Cold plasma is already used in the medical world to clean bacteria from wounds safely. It was a chance discovery that led the team of food scientists and microbiologists to believe that cold plasma might also be useful in the food sector. They had previously been using the technology, which involves a tiny controllable beam of plasma, similar to lightning, to control micro-organisms and to sterilise surfaces.
Associate Professor in Microbiology at The University of Nottingham, Dr Cath Rees said: "While we were doing that we discovered that we could treat soft fruit with the plasma beam. Soft fruit is notoriously difficult to keep 'fur free' for long, as it bruises easily when handled and becomes contaminated. The cold plasma technology would present a way of eradicating moulds early in the packing process.
"Our findings showed that we could prevent that perennial problem of fruit going mouldy once you get it home. This means better value for the customers and fewer losses for the producers, who normally remove the mouldy ones before the fruit is sold."
The researchers in the Division of Food Sciences in the School of Biosciences at the University's Sutton Bonington campus are working with the Department of Electronic and Electrical Engineering at Loughborough University to see how effective the technique could be. Early results suggest the cold plasma treatment gives the produce an extra five days of shelf-life. It could have a significant impact on the economics of soft fruit production.

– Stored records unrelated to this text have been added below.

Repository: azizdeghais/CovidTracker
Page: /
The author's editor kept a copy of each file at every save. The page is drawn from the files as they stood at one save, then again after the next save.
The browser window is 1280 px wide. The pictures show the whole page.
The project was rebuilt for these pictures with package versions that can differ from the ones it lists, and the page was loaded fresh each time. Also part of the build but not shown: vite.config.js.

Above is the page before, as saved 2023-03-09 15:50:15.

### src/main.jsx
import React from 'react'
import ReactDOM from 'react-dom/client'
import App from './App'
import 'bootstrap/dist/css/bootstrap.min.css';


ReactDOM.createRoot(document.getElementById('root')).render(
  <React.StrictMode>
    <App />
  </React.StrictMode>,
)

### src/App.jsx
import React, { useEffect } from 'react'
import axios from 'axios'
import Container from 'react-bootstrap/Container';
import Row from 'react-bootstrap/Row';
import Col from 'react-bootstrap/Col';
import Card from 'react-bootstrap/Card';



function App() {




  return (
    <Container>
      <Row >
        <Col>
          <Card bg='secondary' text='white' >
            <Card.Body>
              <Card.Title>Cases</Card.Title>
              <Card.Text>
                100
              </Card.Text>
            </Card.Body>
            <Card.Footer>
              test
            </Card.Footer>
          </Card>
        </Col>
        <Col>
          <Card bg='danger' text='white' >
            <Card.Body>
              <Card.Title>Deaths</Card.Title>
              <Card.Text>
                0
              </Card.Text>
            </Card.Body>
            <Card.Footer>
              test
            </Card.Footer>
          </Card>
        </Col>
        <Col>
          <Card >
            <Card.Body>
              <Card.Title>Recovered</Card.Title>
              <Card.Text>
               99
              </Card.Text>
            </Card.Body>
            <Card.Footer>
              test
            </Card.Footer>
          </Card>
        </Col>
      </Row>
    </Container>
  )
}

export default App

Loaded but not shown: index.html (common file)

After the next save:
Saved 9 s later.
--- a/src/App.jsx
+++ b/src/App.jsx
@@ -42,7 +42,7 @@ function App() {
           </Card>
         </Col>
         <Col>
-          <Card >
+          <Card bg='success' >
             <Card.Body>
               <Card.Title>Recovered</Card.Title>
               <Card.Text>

The project is one of five Collaborative Research and Development grants worth a total of more than 235,000 announced by the East Midlands Food and Drink iNet, which co-ordinates innovation support for businesses, universities and individuals working in the food and drink sector in the region. The iNet is funded by the East Midlands Development Agecy (emda) and the European Regional Development Fund.
Food and Drink iNet Director Richard Worrall said: "We are pleased to be able to support this innovative research project which has important potential for the soft fruit sector. Discovering a non-destructive, non-contact and non-residue leaving process that helps extend the shelf-life of soft fruit and prevent wastage could bring major benefits.
"Our Food and Drink iNet Collaborative Research and Development funding is designed to provide help for innovative research schemes that will benefit the food and drink sector in the future, and we are proud to be associated with this project."
|Contact: Emma Rayner|
University of Nottingham